So you might be looking at the picture above and thinking, “OK, what does this gooey, delicious-looking pastry-cake thing have to do with monkeys?”  Well, you have to eat this monkey bread by picking the pieces apart, like a monkey reaching for some food.  We know that sounds weird, but stick with us here:  this is really tasty.  We made monkey bread for brunch one day when we had guests over, and it was the perfect casual, sweet dish to serve on a lazy morning.  You can make the dough ahead of time, bake it when you’re ready, and then whip up the caramel sauce to top it with right before you eat it.  So if you’re interested in exploring the eating habits of your primate origins, we’ll walk you through how we made this monkey bread (based on these two recipes from Bon Appétit).

You’ll need:

  • 3 1/2 sticks of butter
  • Milk
  • An envelope of yeast
  • Flour
  • Sugar
  • 4 eggs
  • Cinnamon
  • Raw sugar
  • Cream of tartar
  • Heavy cream

You’ll also want to have a Bundt pan and a digital or candy thermometer on hand.

You can start making the dough by cutting 2 sticks of butter into pieces and placing them in your stand mixer, which you should fit with a paddle attachment.




Whip the butter for about a minute, then scrape it out of the bowl and set it aside.




Add 3 cups of flour, 3 tablespoons of sugar, and a pinch of salt into the bowl of the stand mixer, this time with the whisk attached.  Mix these until they just combine.




Pour 1/3 cup of milk into a saucepan over your stove and warm it over low heat until it reaches about 110°F (use your thermometer to measure the temperature).  Take the pan off the heat and whisk in the entire envelope of yeast, then let this sit for 5 minutes until it foams.  Add the milk and yeast in to the flour mixture along with the 4 eggs, and use a dough hook to combine everything together on a medium-low speed for 5-10 minutes until you have a smooth and elastic dough.  Then add in the whipped butter, one tablespoon at a time, until the dough is completely and evenly mixed.

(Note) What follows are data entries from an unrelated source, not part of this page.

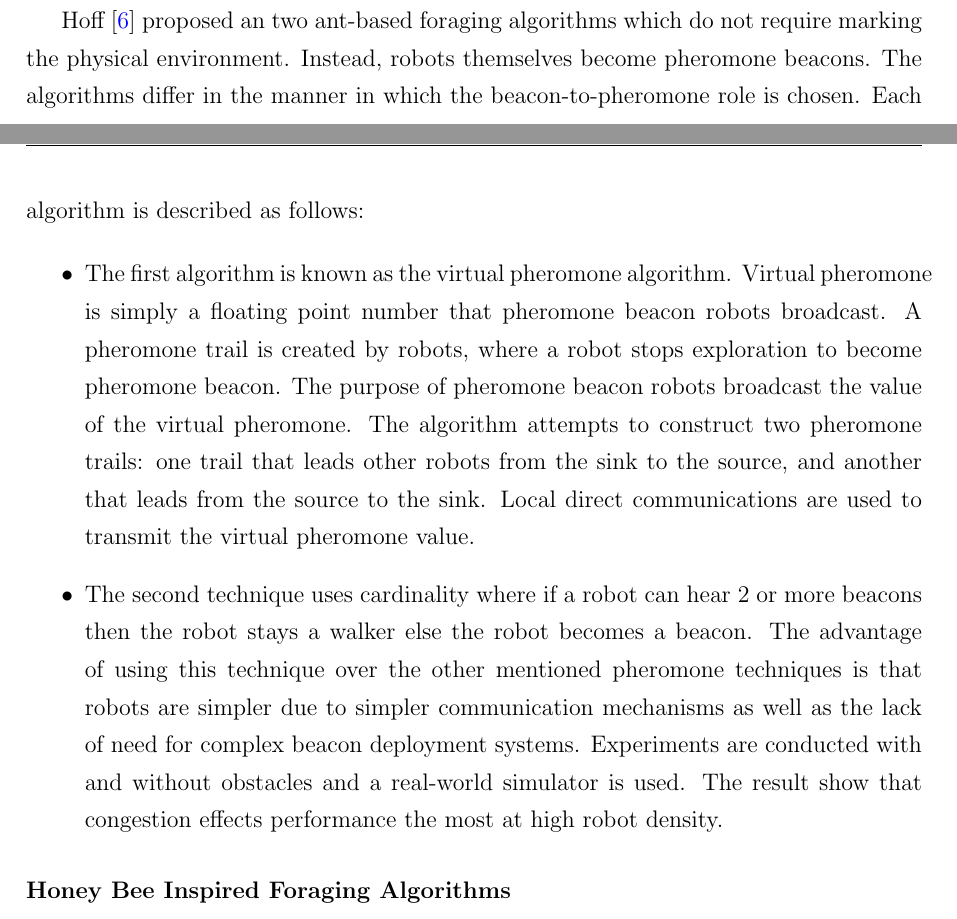
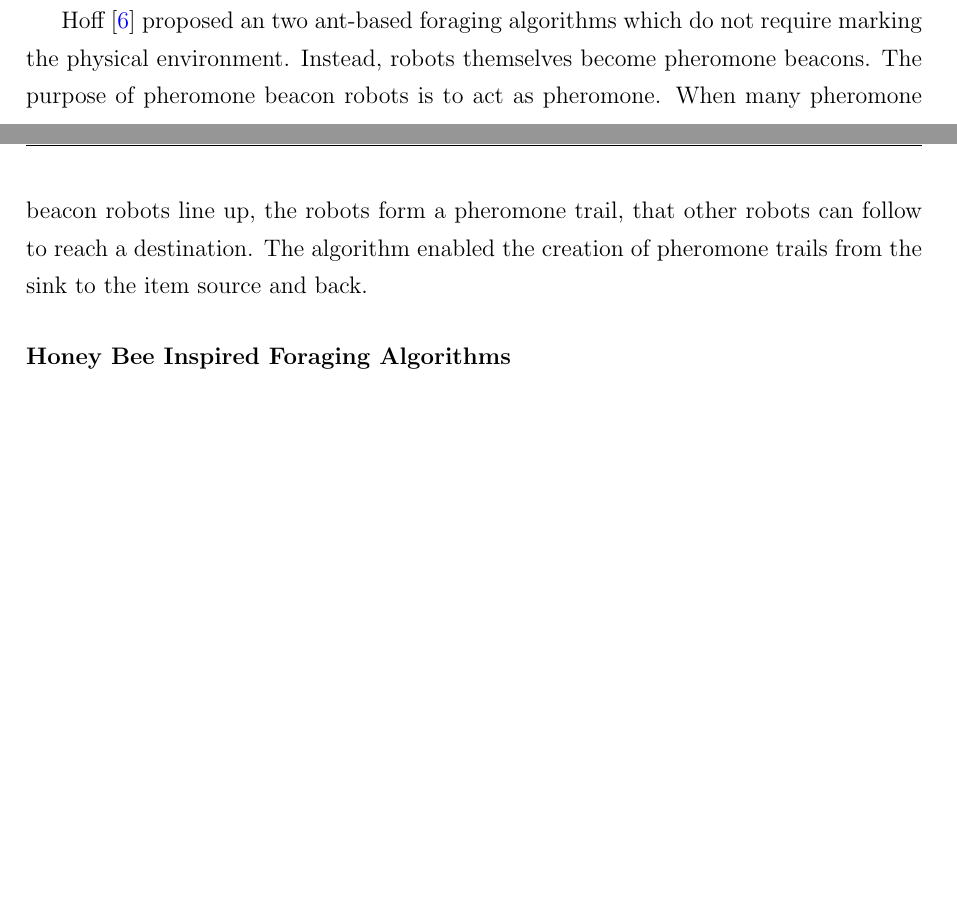
Before and after one commit to jaderabbit/thesis, a LaTeX thesis (thesis.tex, which reads chapters/chapter2/main.tex): two parts of pages 47 and 48 of 139, joined at a grey line, cut so that both start at the same text, the shorter picture padded with empty space. Compiled offline with pdfLaTeX; a LaTeX package or settings file that is missing is left out.

Commit message:
Fixed pheromone nonsense

```diff
--- a/chapters/chapter2/main.tex
+++ b/chapters/chapter2/main.tex
@@ -261,13 +261,7 @@ Labella \textit{et al} \cite{labella2006division} proposed a foraging model insp
 \caption{Simplified finite state machine for Labella division of labour algorithm. }
 \end{figure}
 
-Hoff \cite{hoff2010two} proposed an two ant-based foraging algorithms which do not require marking the physical environment. Instead, robots themselves become pheromone beacons. The algorithms differ in the manner in which the beacon-to-pheromone role is chosen. Each algorithm is described as follows:
-
-\begin{itemize}
-\item The first algorithm is known as the virtual pheromone algorithm. Virtual pheromone is simply a floating point number that pheromone beacon robots broadcast. A pheromone trail is created by robots, where a robot stops exploration to become pheromone beacon. The purpose of pheromone beacon robots broadcast the value of the virtual pheromone. The algorithm attempts to construct two pheromone trails: one trail that leads other robots from the sink to the source, and another that leads from the source to the sink. Local direct communications are used to transmit the virtual pheromone value.
-
-\item The second technique uses cardinality where if a robot can hear 2 or more beacons then the robot stays a walker else the robot becomes a beacon. The advantage of using this technique over the other mentioned pheromone techniques is that robots are simpler due to simpler communication mechanisms as well as the lack of need for complex beacon deployment systems. Experiments are conducted with and without obstacles and a real-world simulator is used. The result show that congestion effects performance the most at high robot density.
-\end{itemize}
+Hoff \cite{hoff2010two} proposed an two ant-based foraging algorithms which do not require marking the physical environment. Instead, robots themselves become pheromone beacons. The purpose of pheromone beacon robots is to act as pheromone. When many pheromone beacon robots line up, the robots form a pheromone trail, that other robots can follow to reach a destination. The algorithm enabled the creation of pheromone trails from the sink to the item source and back.
 
 \subsubsection{Honey Bee Inspired Foraging Algorithms}
 Bee swarms have been used in swarm robotics for problems such as path planning \cite{lin2009chaotic}, aggregation \cite{kernbach2009re}, collective perception \cite{schmickl2007collective}. Foraging algorithms have been developed that simulate a simplified honey bee recruitment in \cite{alers2014biologically}, which focuses on an actual robot demonstration of the technique using a turtle robot. Prior work focuses on implementing the same algorithm on e-pucks.
```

This part will take a while, so be patient.




Cover the dough and let it sit in a warm spot for about an hour.  It will be puffy when you uncover it, so punch it down.  Line a casserole dish in plastic wrap and push the dough into the pan, then cover it with more plastic wrap.  Use your hands to spread it out evenly all across the dish and place it in your freezer for 20 minutes or refrigerate it overnight.  When you take it out, brush it on both sides with 6 tablespoons of melted butter.




Now combine 3/4 cup of sugar with a tablespoon of cinnamon in a bowl.




Sprinkle this mixture over the entire surface of the dough.




Then use a pizza cutter to slice the dough up into 12 strips …




… and cut each of those strips into 6 pieces, so you have a bunch of squares.




Grease your Bundt pan and sprinkle raw sugar along the inside.  Use your hands to roll each dough square into a ball, then gently place them all around the inside of the pan.




Cover the pan and let the dough rise for another 45 minutes, then bake the monkey bread at 350°F for 25-35 minutes until it’s golden brown.




While the monkey bread is cooling, you can make the caramel:  place a cup of sugar, 1/8 teaspoon of cream of tartar, and 3 tablespoons of water in a saucepan.




Bring these ingredients to a boil over medium heat, using a spatula to scrape down the sides of the pan, and then turn the heat down to medium-low and watch your mixture carefully.




After about 4 minutes everything should start turning  golden brown.  Keep the boil going but make sure to swirl the mixture around every so often, and after another 4 minutes or so the color should darken further and a little smoke should rise up.  Take the pan off the heat when this happens and add in 4 tablespoons of butter.




Stir constantly to fully incorporate the butter, then slowly mix in 1/2 cup of heavy cream and a pinch of salt.




Once the caramel is ready, use a frosting spatula to gently loosen the monkey bread from its pan.  Invert it over a plate, then pour the caramel evenly over the entire surface and serve!




As you might imagine, everyone’s going to end up with some sticky fingers when you dive into this, but it’s totally worth it.  The monkey bread comes out warm, soft, and chewy, and making the caramel sauce yourself adds a nice homemade touch.  All of it comes together into a sweet and unique comfort food that’s a perfect start to your day.  Supposedly Nancy Reagan had this on offer one Christmas in the White House, so if it’s good enough for the presidency then it’s excellent for your brunch table.